### The problem:
In how many lines of the data does the word "install" appear? Give the number by itself.

== Segment start ==

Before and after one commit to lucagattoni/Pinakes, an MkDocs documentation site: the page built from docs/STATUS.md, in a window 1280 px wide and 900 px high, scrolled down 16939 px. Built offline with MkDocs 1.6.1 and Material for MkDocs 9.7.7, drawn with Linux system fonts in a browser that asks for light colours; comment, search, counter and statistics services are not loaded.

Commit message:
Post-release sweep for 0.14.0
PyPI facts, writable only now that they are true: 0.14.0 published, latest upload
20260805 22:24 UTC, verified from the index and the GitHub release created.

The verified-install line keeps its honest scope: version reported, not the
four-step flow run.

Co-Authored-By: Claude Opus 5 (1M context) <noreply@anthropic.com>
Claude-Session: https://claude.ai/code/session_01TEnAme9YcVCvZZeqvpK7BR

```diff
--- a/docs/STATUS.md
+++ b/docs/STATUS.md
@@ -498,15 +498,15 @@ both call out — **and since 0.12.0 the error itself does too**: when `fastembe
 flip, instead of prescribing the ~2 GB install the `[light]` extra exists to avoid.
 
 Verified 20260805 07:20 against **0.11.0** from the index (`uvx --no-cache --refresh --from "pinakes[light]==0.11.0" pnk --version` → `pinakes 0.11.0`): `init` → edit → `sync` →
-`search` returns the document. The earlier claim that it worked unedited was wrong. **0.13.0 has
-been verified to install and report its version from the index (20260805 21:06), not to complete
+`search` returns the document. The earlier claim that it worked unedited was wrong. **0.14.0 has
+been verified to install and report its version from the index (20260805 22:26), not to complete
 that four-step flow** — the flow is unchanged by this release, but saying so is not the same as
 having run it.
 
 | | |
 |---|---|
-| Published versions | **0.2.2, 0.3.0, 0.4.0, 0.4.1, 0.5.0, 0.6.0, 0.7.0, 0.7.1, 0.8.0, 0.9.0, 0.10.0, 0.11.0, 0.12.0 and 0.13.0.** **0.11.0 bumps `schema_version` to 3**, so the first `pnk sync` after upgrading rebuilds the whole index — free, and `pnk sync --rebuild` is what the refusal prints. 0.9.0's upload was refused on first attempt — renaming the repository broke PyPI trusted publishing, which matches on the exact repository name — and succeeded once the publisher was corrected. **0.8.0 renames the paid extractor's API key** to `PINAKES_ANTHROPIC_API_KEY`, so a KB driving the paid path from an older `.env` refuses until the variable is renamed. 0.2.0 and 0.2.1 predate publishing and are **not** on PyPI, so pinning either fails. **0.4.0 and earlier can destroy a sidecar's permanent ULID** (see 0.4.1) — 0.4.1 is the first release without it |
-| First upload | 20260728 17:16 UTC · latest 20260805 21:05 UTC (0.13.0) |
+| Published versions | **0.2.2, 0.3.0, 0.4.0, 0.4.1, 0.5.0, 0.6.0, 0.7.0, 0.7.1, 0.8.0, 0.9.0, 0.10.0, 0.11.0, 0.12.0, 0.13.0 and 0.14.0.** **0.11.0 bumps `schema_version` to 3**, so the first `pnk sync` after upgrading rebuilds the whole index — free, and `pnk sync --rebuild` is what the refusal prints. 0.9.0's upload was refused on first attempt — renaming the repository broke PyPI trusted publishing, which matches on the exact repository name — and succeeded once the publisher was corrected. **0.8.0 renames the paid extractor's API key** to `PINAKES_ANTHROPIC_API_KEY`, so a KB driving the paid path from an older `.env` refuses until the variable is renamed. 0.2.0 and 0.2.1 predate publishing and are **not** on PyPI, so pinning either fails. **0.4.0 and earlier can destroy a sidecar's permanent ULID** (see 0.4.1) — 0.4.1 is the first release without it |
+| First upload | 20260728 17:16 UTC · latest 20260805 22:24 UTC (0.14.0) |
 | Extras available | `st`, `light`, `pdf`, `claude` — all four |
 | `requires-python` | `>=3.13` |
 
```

== Segment end ==

### Answer to the exercise:
4